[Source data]

--- START ---

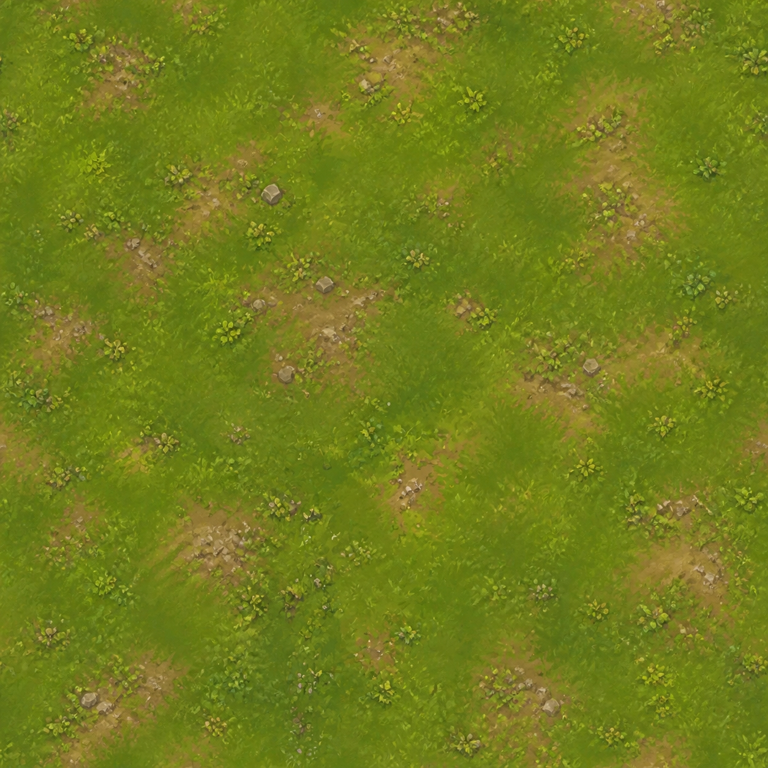
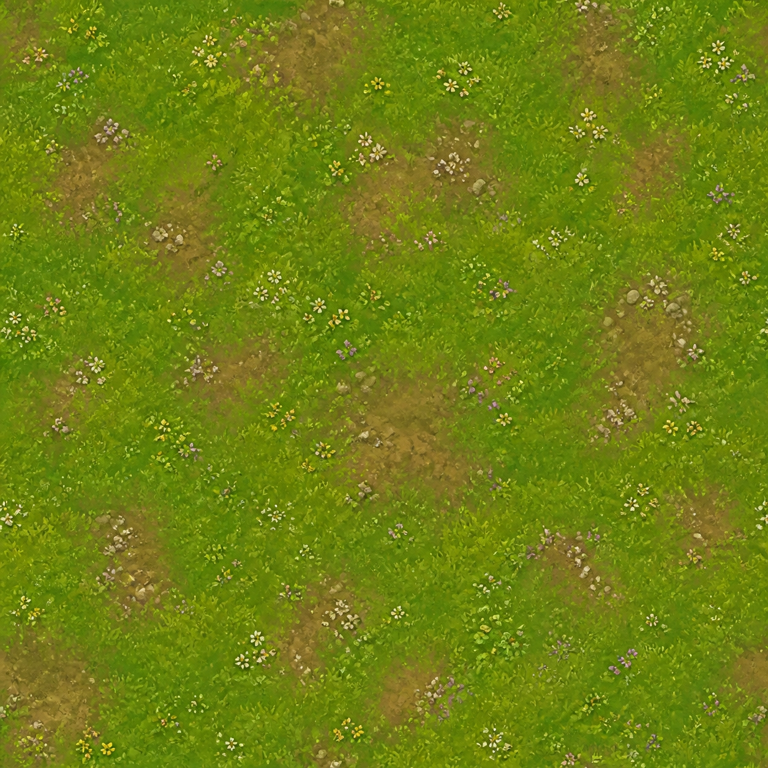
v385: 초원·용암 바닥 텍스처 재생성 교체 — 2×2 심 판독 SEAM_OK×2·vm·audit 실측 통과, GT_IM ?v=385 캐시버스팅

diff --git a/royal-arena/index.html b/royal-arena/index.html
@@ -1152,7 +1152,7 @@ html body .theme-row .t-btn{height:34px !important;font-size:11px !important;lin
 html body .t-links button, html body #btn-deck-random, html body #btn-deck-edit{background:linear-gradient(180deg,rgba(14,34,61,.95),rgba(10,22,40,.95)) !important;border:1px solid #c89b3c !important;border-radius:14px !important;color:#f2f6ff !important;font-weight:700 !important;line-height:1.2 !important;text-shadow:none !important;min-height:34px !important;display:flex !important;align-items:center !important;justify-content:center !important;overflow:hidden !important;text-overflow:ellipsis !important;white-space:nowrap !important;padding:4px 8px !important}
 html body #deck-edit{padding-bottom:150px !important}
 </style>
-<div id="verchip" style="position:fixed;left:6px;bottom:2px;z-index:99990;background:rgba(0,0,0,.55);color:#ffd75e;font:700 10px monospace;padding:2px 6px;opacity:.62;border-radius:8px;pointer-events:none">v384</div><div id="app">
+<div id="verchip" style="position:fixed;left:6px;bottom:2px;z-index:99990;background:rgba(0,0,0,.55);color:#ffd75e;font:700 10px monospace;padding:2px 6px;opacity:.62;border-radius:8px;pointer-events:none">v385</div><div id="app">
 
   <!-- ===== 타이틀 ===== -->
   <section id="screen-title">

diff --git a/royal-arena/js/g9-wide.js b/royal-arena/js/g9-wide.js
@@ -1,5 +1,5 @@
 /* v382/v383: 와이드 아레나 시스템 — 캔버스 폭=박스 비율(레터박스 제거)+다리 1~3 랜덤+지면 재렌더. g1의 VW/BAND/BRIDGES를 갱신 */
-const GT_IM={};['classic','lava','ice','wasteland','abyss'].forEach(function(t){const im=new Image();im.src='assets/ground_'+t+'.png';GT_IM[t]=im;});
+const GT_IM={};['classic','lava','ice','wasteland','abyss'].forEach(function(t){const im=new Image();im.src='assets/ground_'+t+'.png?v=385';GT_IM[t]=im;});
 function __fitWide(){   /* v383: 측정+캔버스 리사이즈+지면 재도색(다리·타워 불변) */
   try{
     const r=canvas.getBoundingClientRect(), asp=r.width/Math.max(1,r.height);

diff --git a/royal-arena/sw.js b/royal-arena/sw.js
@@ -1,4 +1,4 @@
-const CACHE = 'royal-arena-v384';
+const CACHE = 'royal-arena-v385';
 const CORE = ['./', 'index.html', 'manifest.json', 'icon-192.png', 'icon-512.png', 'maskable-512.png', 'js/g1-art-assets.js', 'js/g2-sprite-assets.js', 'js/g3-frame-assets.js', 'js/g4-ux-data.js', 'js/g5-core.js', 'js/g6-battle.js', 'js/g7-ui-systems.js', 'js/g8-boot.js', 'js/g9-wide.js', 'qa-driver.js', ];
 self.addEventListener('install', e => {
   e.waitUntil(caches.open(CACHE).then(c => c.addAll(CORE)).then(() => self.skipWaiting()));

diff --git a/royal-arena/HANDOFF.md b/royal-arena/HANDOFF.md
@@ -1,5 +1,5 @@
 # 로얄 아레나 인수인계 문서 (HANDOFF)
-> 최종 갱신: 2026-11-09 (v384 기준) — 이전 세션의 작업 결과·현재 상태·검증 절차를 담는다. 매 사이클 종료 시 갱신 의무(dev-pipeline G5).
+> 최종 갱신: 2026-11-09 (v385 기준) — 이전 세션의 작업 결과·현재 상태·검증 절차를 담는다. 매 사이클 종료 시 갱신 의무(dev-pipeline G5).
 
 ## 1. 현재 버전·배포 상태 (v382, 코드 게이트 통과·라이브 검증 진행)
 - 라이브: https://erioweb-lab.github.io/Royal-Arena/royal-arena/ — 칩 v381·sw 캐시 v381 동기화 확인.
@@ -57,5 +57,8 @@
 ### v383 (2026-11-09)
 - 기기 캡처(v382) 판독: 칩 v382·생성 질감·랜덤 다리 정상 확인, 좌우 여백 한쪽 5~7% 잔존 — startMatch 시점 1회 측상이 레이아웃 안정 전 값. __fitWide/__rollWide 분리+1.2s 주기 __wideCheck 자동 보정(다리 유지)으로 수복. 칩·sw v383.
 
-### v384 (2026-11-09 — 현재)
+### v384 (2026-11-09)
 - 기기 v383 캡처 판독: 밴드가 텍스처가 아닌 남색 단색 — 근본 원인 2중 버그(메인 루프 bgc 합성 폭 W 고정 + drawStatic bgc 좌표 쉬프트 부재). 확장 렌더의 필수 쌍: ①합성 목적지(-BAND,0,VW,H) ②bgc 기준 변환(+BAND). v384 수복, 칩·sw v384.
+
+### v385 (2026-11-09 — 현재)
+- 초원·용암 바닥 텍스처 재생성 교체(사용자 지시): classic=풀밭+들꽃·닳은 흙길, lava=현무암+크림슨 용암 균열. 768²·3조건 유지, 2×2 심 판독 통과 후 배포. ?v=385 캐시버스팅, 칩·sw v385.

diff --git a/royal-arena/royal-arena-changelog.md b/royal-arena/royal-arena-changelog.md
@@ -68,4 +68,5 @@
 - v382 정정: 직전 커밋(83b8244) 메시지의 "audit 게이트 실측 통과"는 과장 — 실측은 AUDIT:FAIL(g1 261,248>260,000)이었고 audit.sh가 FAIL에서도 exit 0을 반환해 체인이 멈추지 않은 버그 노출. 수복: 와이드 시스템을 js/g9-wide.js 신규 청크로 분리(g1 258KB대 복원)+게이트 강제(grep AUDIT:OK) 후 재검증.
 - v383: 와이드 폭 1회 측정 한계 수복(기기 캡처: 칩 v382·질감/랜덤다리 정상, 좌우 5~7% 잔여 여백) — __fitWide(측정·리사이즈·재도색)와 __rollWide(다리 랜덤) 분리, 1.2초 주기+resize로 비율 어긋남>2% 자동 보정(다리·타워 유지, 카메라 클램프). 칩·sw v383.
 - v384: 밴드 미도색 근본 수복(기기 v383 캡처 실증 — 여백이 짙은 남색 단색으로 잔존) — ①메인 루프 bgc 합성을 (0,0,W,H)→(-BAND,0,VW,H) ②drawStatic 기본 변환에 +BAND 쉬프트(bgc 좌표=월드+BAND, 좌우 밴드 대칭) ③외벽은 플레이 경계 0..W 고정 ④비네트 중심 W/2 복원. 칩·sw v384.
+- v385: 초원·용암 바닥 텍스처 재생성 교체(사용자 지시) — assets/ground_classic.png·ground_lava.png 신규 생성물(768²·seamless/top-down/no-shadow 3조건·2×2 심 판독 게이트), 나머지 3테마 유지. GT_IM URL ?v=385 캐시버스팅(동명 파일 SW 스테일 방지), 칩·sw v385.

--- END ---

* [AIM OF THE EXERCISE]
Output the lines of the records above exactly as they appear, from the line containing "diff --git a/royal-arena/royal-arena-changelog.md" through the line containing "- v382 정정: 직전".

* [RESULT OF THIS EXERCISE]
diff --git a/royal-arena/royal-arena-changelog.md b/royal-arena/royal-arena-changelog.md
@@ -68,4 +68,5 @@
 - v382 정정: 직전 커밋(83b8244) 메시지의 "audit 게이트 실측 통과"는 과장 — 실측은 AUDIT:FAIL(g1 261,248>260,000)이었고 audit.sh가 FAIL에서도 exit 0을 반환해 체인이 멈추지 않은 버그 노출. 수복: 와이드 시스템을 js/g9-wide.js 신규 청크로 분리(g1 258KB대 복원)+게이트 강제(grep AUDIT:OK) 후 재검증.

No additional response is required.